Provided information –
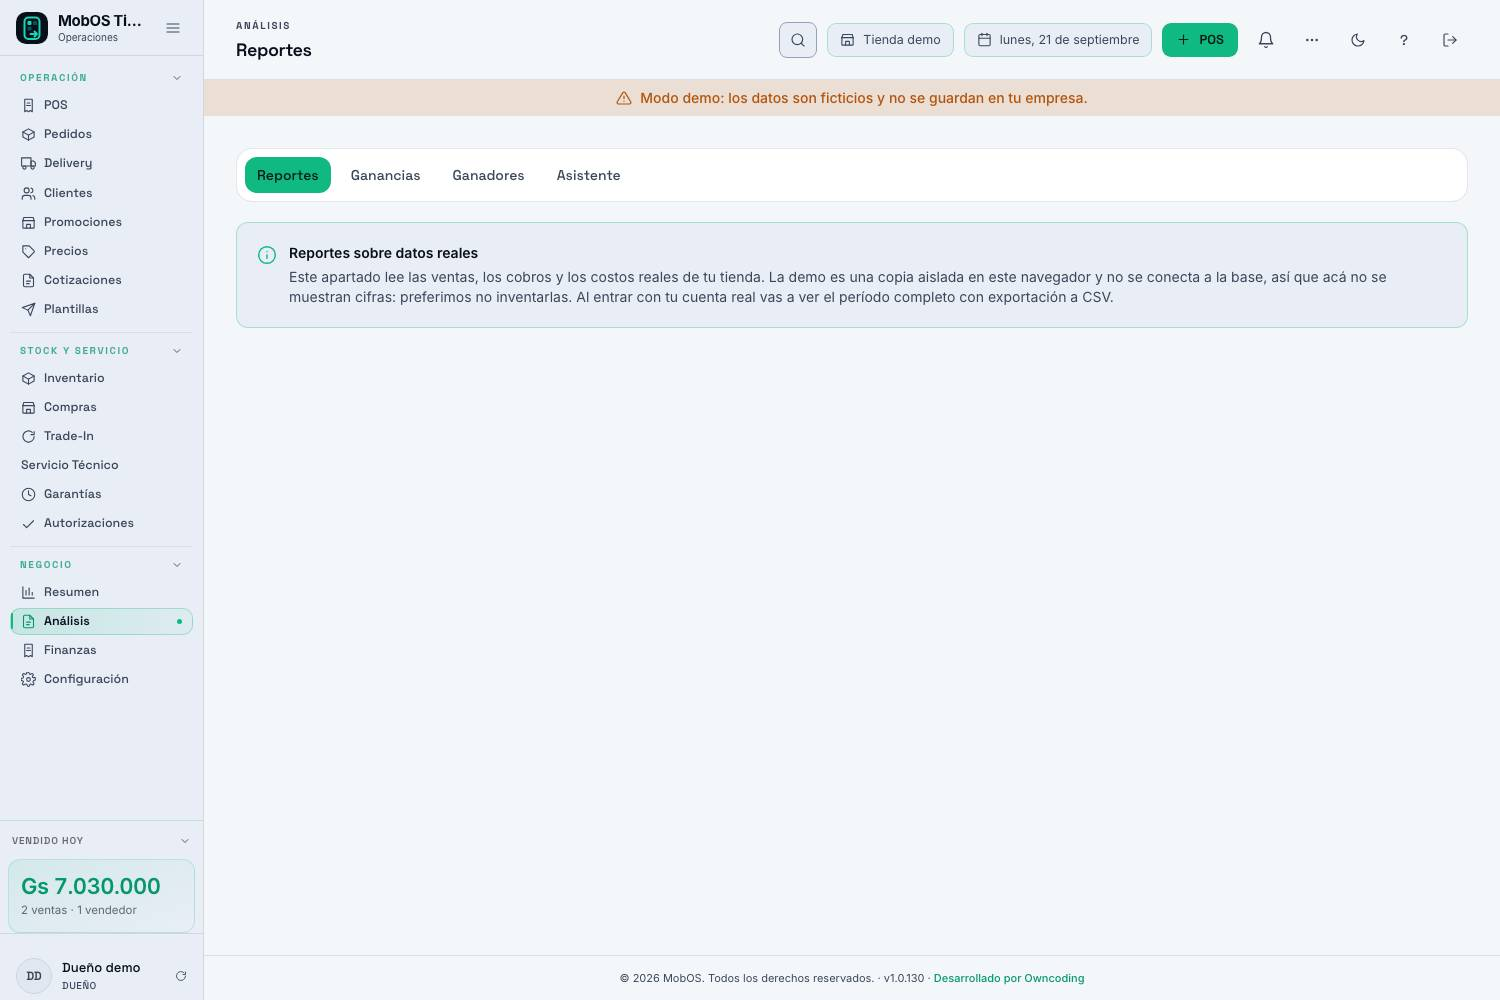
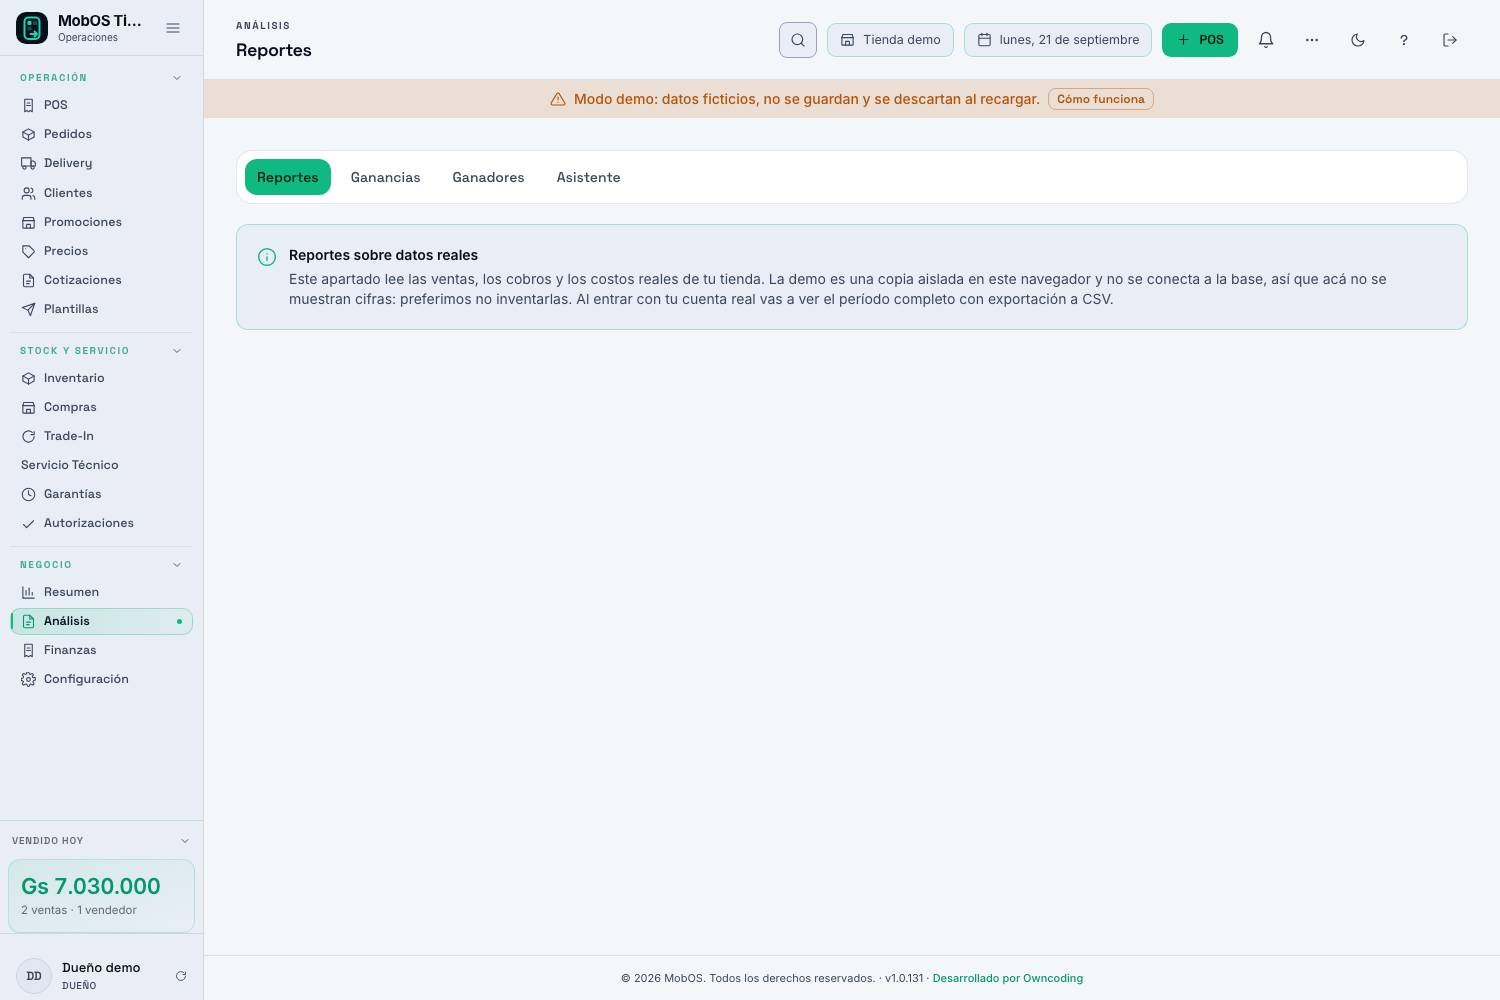
test(qa): estado de v1.0.131 en las sondas de aceptación (Refs #171, #209)
La sonda de producción informa el lote pendiente con un marcador propio
(`fin:gastos-tipo`) en vez del texto del aviso de portada, que comparte con
Reportes. `npm run release:smoke` confirma v1.0.131 desplegado con la
unificación (#171) verificada; el #209 de Finanzas queda documentado como
pendiente de integrar.

diff --git a/docs/qa/171/README.md b/docs/qa/171/README.md
@@ -94,13 +94,9 @@ dominio del shell (MOS-DSN/MOS-PLT), se reporta.
   API integrada de `@/lib/ultimoUsado` y fix de demo sin `localStorage`):
   **55/55** (servidor vs SQL) · **14/14** (UI) · **6/6** (producción) · **6/6**
   (#209) · e2e 30/30 + smoke 7/7.
-- `origin/main` avanzó a `3546121` (notas de v1.0.131; el helper de #209 ya está
-  integrado en main y este slot lo adoptó sin definir uno propio). El lote de
-  este slot —el aviso de truncado y el #209 de Finanzas— **todavía no está
-  integrado**; la versión desplegada sigue siendo **v1.0.130** (mismo bundle
-  `index-BaixACwo.js`), así que la sonda de producción documenta lo desplegado:
-  vistas unificadas presentes, endpoints con sesión y demo sin llamadas reales.
-  El aviso de truncado se verifica localmente forzando `truncated`.
-- Cuando el integrador despliegue, se repite
-  `node scripts/qa-171-resumen-analisis-produccion.mjs` (solo lectura) y se
-  espera que el bundle incluya también el aviso nuevo.
+- **Producción v1.0.131** (confirmado con `npm run release:smoke`, bundle nuevo
+  `index-CnbxgsKC.js`): la sonda de producción da 6/6 — el build desplegado ya
+  incluye la unificación (vistas, endpoints con sesión, demo sin llamadas
+  reales). El **lote pendiente de este slot** (aviso de portada + #209 FIN) no
+  está en el bundle desplegado, según el marcador `fin:gastos-tipo` que informa
+  la misma sonda. Cuando el integrador lo despliegue, se repite la sonda.

diff --git a/docs/qa/209/README.md b/docs/qa/209/README.md
@@ -57,9 +57,9 @@ alineado con la auditoría del demo.
 
 ## Estado en producción
 
-El lote todavía **no está integrado** en `main` (`3546121`, notas de v1.0.131)
-ni desplegado (producción sigue en v1.0.130): el patrón es de frontend, así que
-su verificación es la local de este documento. Cuando el integrador despliegue,
-se repite la sonda (y la de #171) contra el demo público; la de #171 ya
-documenta el estado desplegado (`docs/qa/171/produccion.json`, 6/6 con las
-vistas unificadas).
+`main` está en v1.0.131 y la sonda de producción de #171 confirma que la
+unificación está desplegada; el **#209 de Finanzas todavía no está integrado**
+(la sonda informa que el marcador `fin:gastos-tipo` no aparece en el bundle).
+La verificación de este patrón es la local de este documento más el e2e; cuando
+el integrador despliegue, se repite `scripts/qa-209-finanzas-ultimo-usado.mjs`
+(solo lectura) contra el build publicado.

What is being asked – Write out, from the lines above, only those from the line with "-- Cuando el integrador despliegue, se repite" to the line with "auditoría del demo.", exactly as given, including the first and the last.

Answer to the problem –
-- Cuando el integrador despliegue, se repite
-  `node scripts/qa-171-resumen-analisis-produccion.mjs` (solo lectura) y se
-  espera que el bundle incluya también el aviso nuevo.
+- **Producción v1.0.131** (confirmado con `npm run release:smoke`, bundle nuevo
+  `index-CnbxgsKC.js`): la sonda de producción da 6/6 — el build desplegado ya
+  incluye la unificación (vistas, endpoints con sesión, demo sin llamadas
+  reales). El **lote pendiente de este slot** (aviso de portada + #209 FIN) no
+  está en el bundle desplegado, según el marcador `fin:gastos-tipo` que informa
+  la misma sonda. Cuando el integrador lo despliegue, se repite la sonda.

diff --git a/docs/qa/209/README.md b/docs/qa/209/README.md
@@ -57,9 +57,9 @@ alineado con la auditoría del demo.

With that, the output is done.